== Problem description ==
Leave out the images; return the rest of the data exactly.

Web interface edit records
---+---
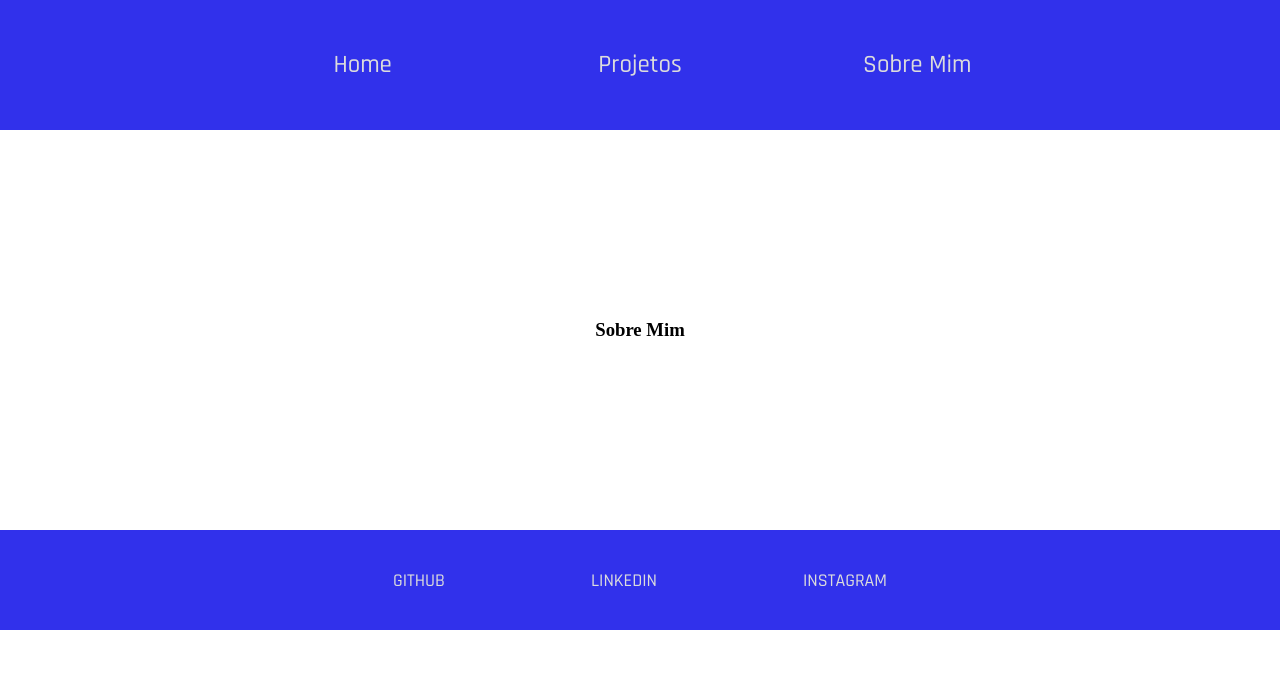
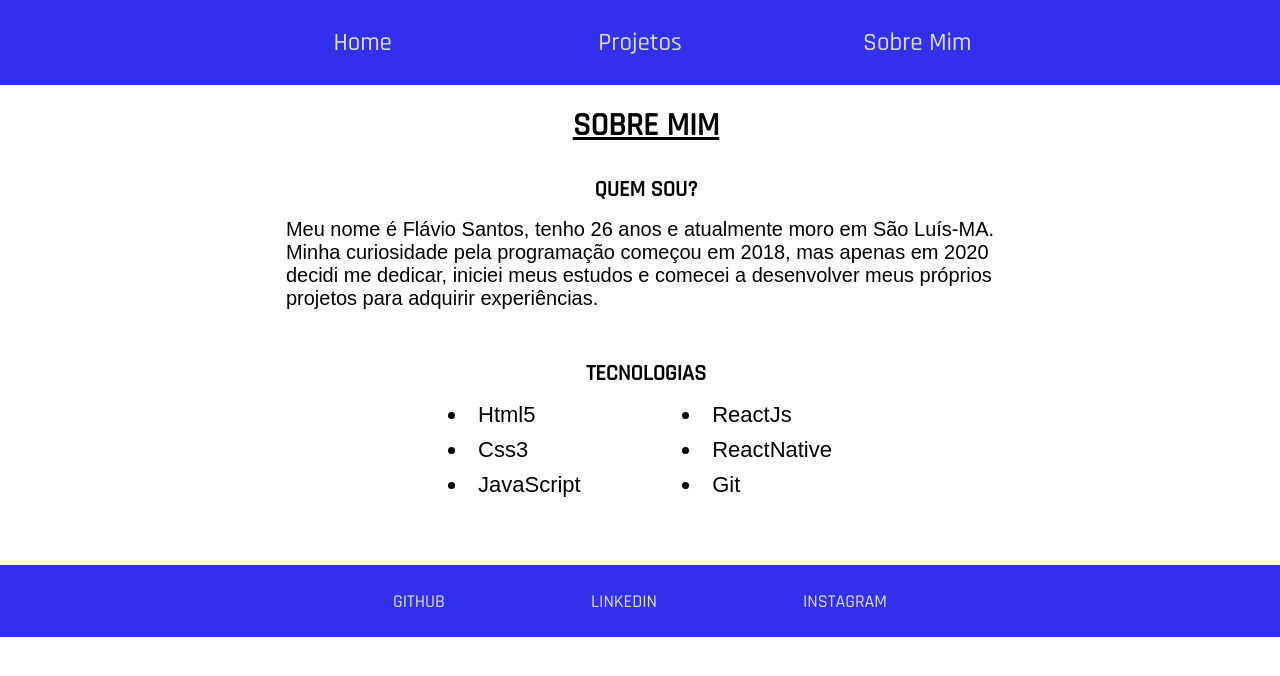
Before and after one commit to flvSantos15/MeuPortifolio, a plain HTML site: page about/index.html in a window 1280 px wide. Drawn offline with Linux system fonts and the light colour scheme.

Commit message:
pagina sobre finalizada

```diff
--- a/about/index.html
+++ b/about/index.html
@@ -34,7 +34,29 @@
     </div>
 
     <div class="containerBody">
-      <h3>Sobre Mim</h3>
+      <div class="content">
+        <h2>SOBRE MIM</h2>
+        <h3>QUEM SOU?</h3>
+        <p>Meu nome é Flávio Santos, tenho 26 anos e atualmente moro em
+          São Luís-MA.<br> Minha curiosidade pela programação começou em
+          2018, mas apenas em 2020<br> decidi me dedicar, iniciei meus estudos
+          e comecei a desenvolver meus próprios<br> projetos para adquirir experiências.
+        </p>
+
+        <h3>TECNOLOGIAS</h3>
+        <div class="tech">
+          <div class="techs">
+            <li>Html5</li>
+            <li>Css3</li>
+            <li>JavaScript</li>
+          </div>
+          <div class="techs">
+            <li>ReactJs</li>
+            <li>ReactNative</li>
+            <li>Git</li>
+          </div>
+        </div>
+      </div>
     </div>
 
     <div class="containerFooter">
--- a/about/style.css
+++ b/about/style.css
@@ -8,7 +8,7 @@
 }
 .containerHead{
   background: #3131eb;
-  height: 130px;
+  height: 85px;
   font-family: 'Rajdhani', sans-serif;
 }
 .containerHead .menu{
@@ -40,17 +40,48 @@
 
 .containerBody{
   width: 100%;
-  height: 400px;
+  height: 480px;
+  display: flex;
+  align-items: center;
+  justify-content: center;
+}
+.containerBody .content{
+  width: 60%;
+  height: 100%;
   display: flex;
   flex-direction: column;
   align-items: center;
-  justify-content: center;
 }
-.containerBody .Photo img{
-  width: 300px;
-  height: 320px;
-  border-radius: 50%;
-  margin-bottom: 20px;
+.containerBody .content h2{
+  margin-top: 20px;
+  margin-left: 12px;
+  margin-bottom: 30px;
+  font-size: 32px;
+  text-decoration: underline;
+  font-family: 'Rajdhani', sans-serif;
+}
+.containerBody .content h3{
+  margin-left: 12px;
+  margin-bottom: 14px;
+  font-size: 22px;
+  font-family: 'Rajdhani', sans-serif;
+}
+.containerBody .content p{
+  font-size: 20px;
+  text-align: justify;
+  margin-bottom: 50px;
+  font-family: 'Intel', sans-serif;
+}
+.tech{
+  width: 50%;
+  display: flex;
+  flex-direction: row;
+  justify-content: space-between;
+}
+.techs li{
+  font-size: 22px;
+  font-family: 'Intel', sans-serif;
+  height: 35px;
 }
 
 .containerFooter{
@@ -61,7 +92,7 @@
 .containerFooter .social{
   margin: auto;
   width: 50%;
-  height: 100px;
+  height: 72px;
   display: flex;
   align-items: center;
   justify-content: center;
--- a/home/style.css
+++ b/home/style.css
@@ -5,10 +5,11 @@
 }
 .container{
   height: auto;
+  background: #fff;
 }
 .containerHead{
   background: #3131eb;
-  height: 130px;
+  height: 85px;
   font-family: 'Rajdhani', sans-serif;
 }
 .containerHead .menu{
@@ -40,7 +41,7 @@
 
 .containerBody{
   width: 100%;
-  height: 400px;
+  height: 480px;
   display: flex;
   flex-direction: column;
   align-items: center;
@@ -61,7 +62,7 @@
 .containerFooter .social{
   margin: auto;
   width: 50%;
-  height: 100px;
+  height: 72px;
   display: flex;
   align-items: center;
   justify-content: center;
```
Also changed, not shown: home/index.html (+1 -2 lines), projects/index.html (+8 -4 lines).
---+---
== Solution to the exercise ==
Before and after one commit to flvSantos15/MeuPortifolio, a plain HTML site: page about/index.html in a window 1280 px wide. Drawn offline with Linux system fonts and the light colour scheme.

Commit message:
pagina sobre finalizada

```diff
--- a/about/index.html
+++ b/about/index.html
@@ -34,7 +34,29 @@
     </div>
 
     <div class="containerBody">
-      <h3>Sobre Mim</h3>
+      <div class="content">
+        <h2>SOBRE MIM</h2>
+        <h3>QUEM SOU?</h3>
+        <p>Meu nome é Flávio Santos, tenho 26 anos e atualmente moro em
+          São Luís-MA.<br> Minha curiosidade pela programação começou em
+          2018, mas apenas em 2020<br> decidi me dedicar, iniciei meus estudos
+          e comecei a desenvolver meus próprios<br> projetos para adquirir experiências.
+        </p>
+
+        <h3>TECNOLOGIAS</h3>
+        <div class="tech">
+          <div class="techs">
+            <li>Html5</li>
+            <li>Css3</li>
+            <li>JavaScript</li>
+          </div>
+          <div class="techs">
+            <li>ReactJs</li>
+            <li>ReactNative</li>
+            <li>Git</li>
+          </div>
+        </div>
+      </div>
     </div>
 
     <div class="containerFooter">
--- a/about/style.css
+++ b/about/style.css
@@ -8,7 +8,7 @@
 }
 .containerHead{
   background: #3131eb;
-  height: 130px;
+  height: 85px;
   font-family: 'Rajdhani', sans-serif;
 }
 .containerHead .menu{
@@ -40,17 +40,48 @@
 
 .containerBody{
   width: 100%;
-  height: 400px;
+  height: 480px;
+  display: flex;
+  align-items: center;
+  justify-content: center;
+}
+.containerBody .content{
+  width: 60%;
+  height: 100%;
   display: flex;
   flex-direction: column;
   align-items: center;
-  justify-content: center;
 }
-.containerBody .Photo img{
-  width: 300px;
-  height: 320px;
-  border-radius: 50%;
-  margin-bottom: 20px;
+.containerBody .content h2{
+  margin-top: 20px;
+  margin-left: 12px;
+  margin-bottom: 30px;
+  font-size: 32px;
+  text-decoration: underline;
+  font-family: 'Rajdhani', sans-serif;
+}
+.containerBody .content h3{
+  margin-left: 12px;
+  margin-bottom: 14px;
+  font-size: 22px;
+  font-family: 'Rajdhani', sans-serif;
+}
+.containerBody .content p{
+  font-size: 20px;
+  text-align: justify;
+  margin-bottom: 50px;
+  font-family: 'Intel', sans-serif;
+}
+.tech{
+  width: 50%;
+  display: flex;
+  flex-direction: row;
+  justify-content: space-between;
+}
+.techs li{
+  font-size: 22px;
+  font-family: 'Intel', sans-serif;
+  height: 35px;
 }
 
 .containerFooter{
@@ -61,7 +92,7 @@
 .containerFooter .social{
   margin: auto;
   width: 50%;
-  height: 100px;
+  height: 72px;
   display: flex;
   align-items: center;
   justify-content: center;
--- a/home/style.css
+++ b/home/style.css
@@ -5,10 +5,11 @@
 }
 .container{
   height: auto;
+  background: #fff;
 }
 .containerHead{
   background: #3131eb;
-  height: 130px;
+  height: 85px;
   font-family: 'Rajdhani', sans-serif;
 }
 .containerHead .menu{
@@ -40,7 +41,7 @@
 
 .containerBody{
   width: 100%;
-  height: 400px;
+  height: 480px;
   display: flex;
   flex-direction: column;
   align-items: center;
@@ -61,7 +62,7 @@
 .containerFooter .social{
   margin: auto;
   width: 50%;
-  height: 100px;
+  height: 72px;
   display: flex;
   align-items: center;
   justify-content: center;
```
Also changed, not shown: home/index.html (+1 -2 lines), projects/index.html (+8 -4 lines).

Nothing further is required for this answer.